"Turn Left Here? Why Problems with GPS Show our Cyber Weaknesses" on the Truman National Security Project
It turns out that the problems with GPS are bigger than any of us knew about — and that has serious implications about not just GPS, but about the larger cybersecurity debate that is playing out in the Senate this week with the final debate over the revised Cybersecurity Act of 2012.
Last month news broke that a team of researchers from the University of Texas had hijacked a drone by spoofing the GPS used in it’s navigation system. “Spoofing” is a hacking technique that involves fooling a computer into believing that the hacker’s computer is a trusted computer.

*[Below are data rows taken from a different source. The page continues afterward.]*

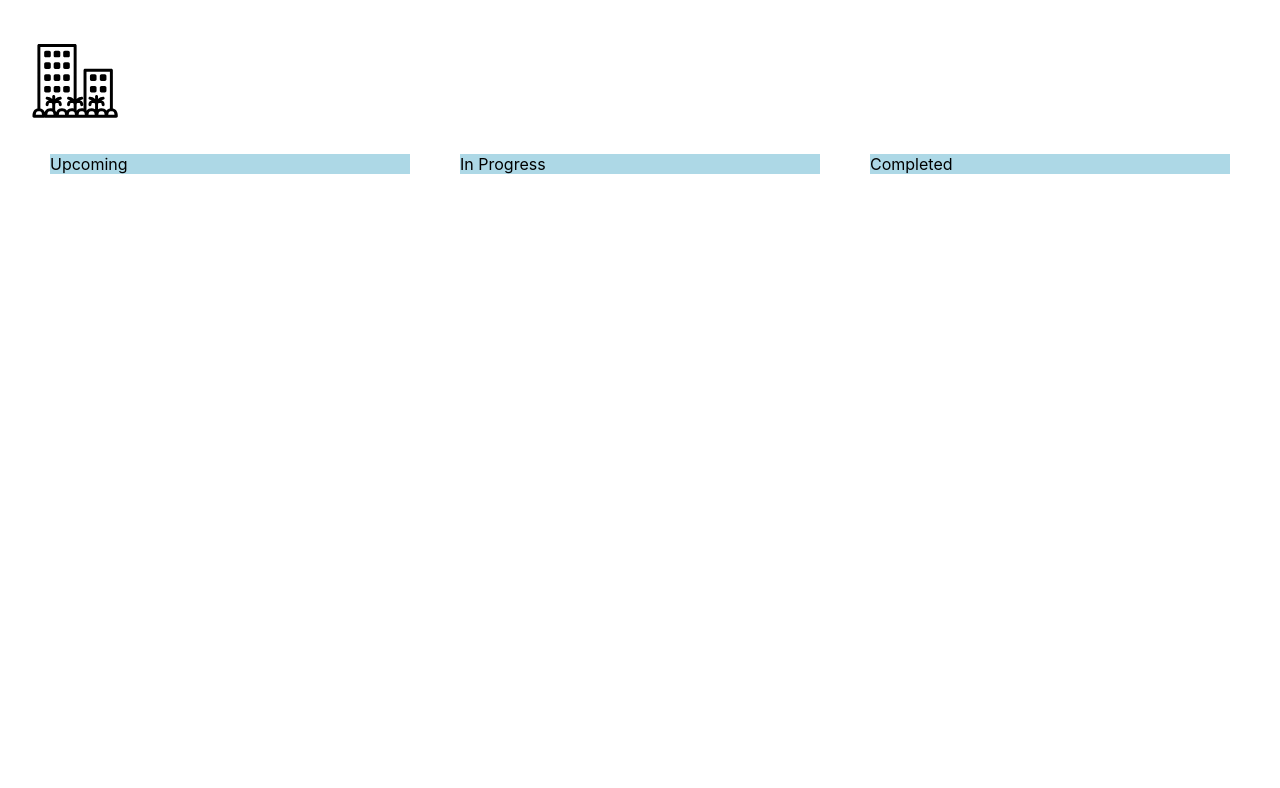
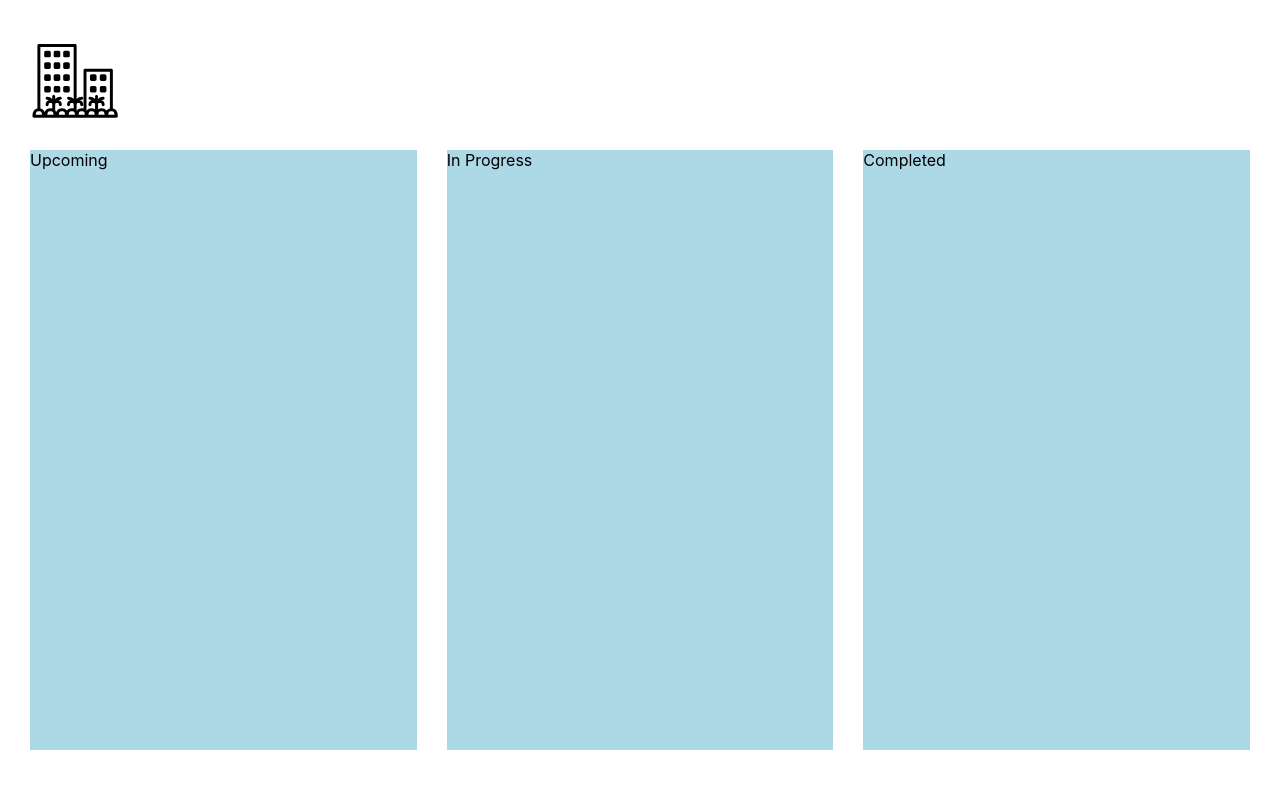
Before and after one commit to ryansereno/Palm, a React (Create React App) app: page / in a window 1280 px wide. Shown: the top 788 px of the page. Built offline with nearby package versions, Linux system fonts and the light colour scheme.

Commit message:
updated styling

```diff
--- a/src/App.css
+++ b/src/App.css
@@ -1,10 +1,23 @@
-.kanban{
-  padding-left: 50px;
-  padding-right: 50px;
+body {
+  margin: 0;
+  width: 100%;
+  height: 100%;
+}
+#root {
+  height: 100vh;
+}
+header {
+  height: 150px;
+}
+.kanban {
+  height: calc(100% - 150px);
+  padding-left: 30px;
+  padding-right: 30px;
   display: grid;
   grid-template-columns: 1fr 1fr 1fr;
-  gap: 50px;
+  gap: 30px;
 }
-.column{
+.column {
   background-color: lightblue;
+  margin-bottom: 50px;
 }
```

In this case, the U of T team fooled the drone by sending a signal that pretended to be from satellites in the GPS constellation but contained inaccurate location information — information that would have caused the drone to crash if not for pilot intervention.

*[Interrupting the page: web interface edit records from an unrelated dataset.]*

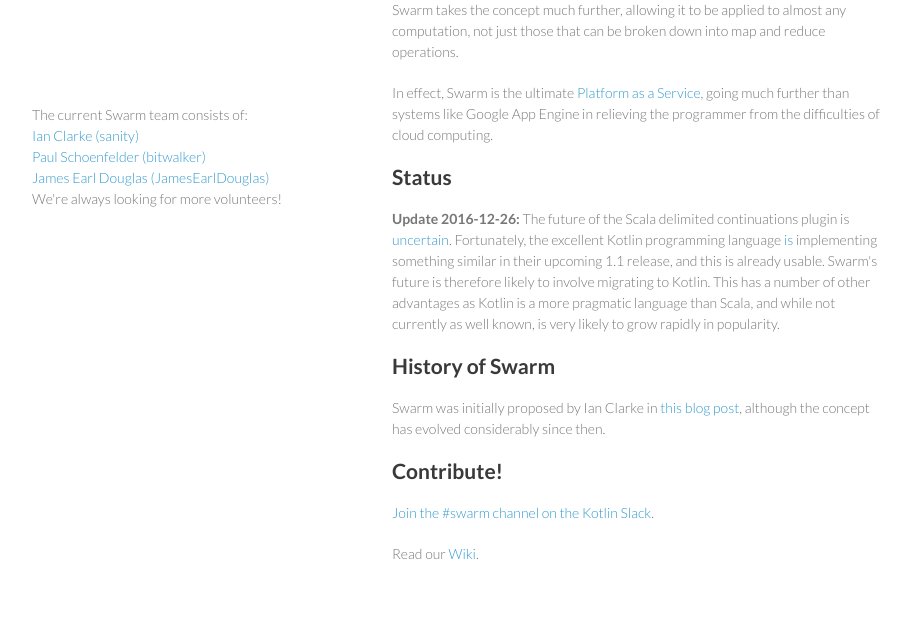
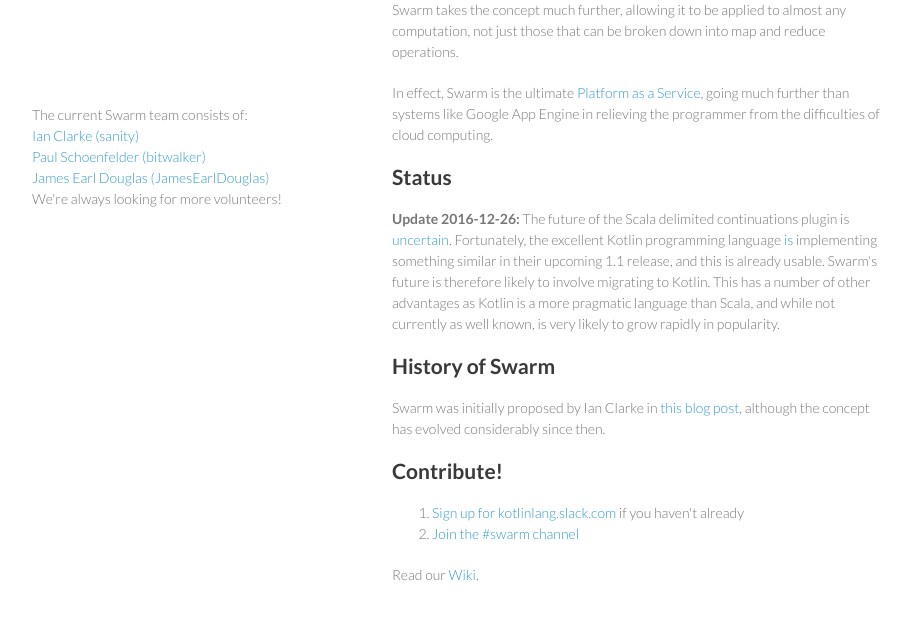
Before and after one commit to sanity/Swarm, a plain HTML site: page index.html in a window 1280 px wide. Shown: the part 521-1140 px from the top of the page, without its empty margins (178-1087 px from the left). Drawn offline with Linux system fonts and the light colour scheme.

Commit message:
Update index.html

```diff
--- a/index.html
+++ b/index.html
@@ -46,8 +46,10 @@
 
         <h2>Contribute!</h2>
         <p>
-          <a href="https://kotlinlang.slack.com/messages/swarm/">Join the #swarm channel on the Kotlin Slack</a>.
-        </p>
+          <ol>
+            <li><a href="http://kotlinslackin.herokuapp.com/">Sign up for kotlinlang.slack.com</a> if you haven't already</li>
+            <li><a href="https://kotlinlang.slack.com/messages/swarm/">Join the #swarm channel</a></li>
+        </ol>
 
         <p>Read our <a href="https://github.com/sanity/Swarm/wiki">Wiki</a>.</p>
       </section>
```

Which should worry you not just because GPS helps fly drones but also because none of us know how to get anywhere without it any more.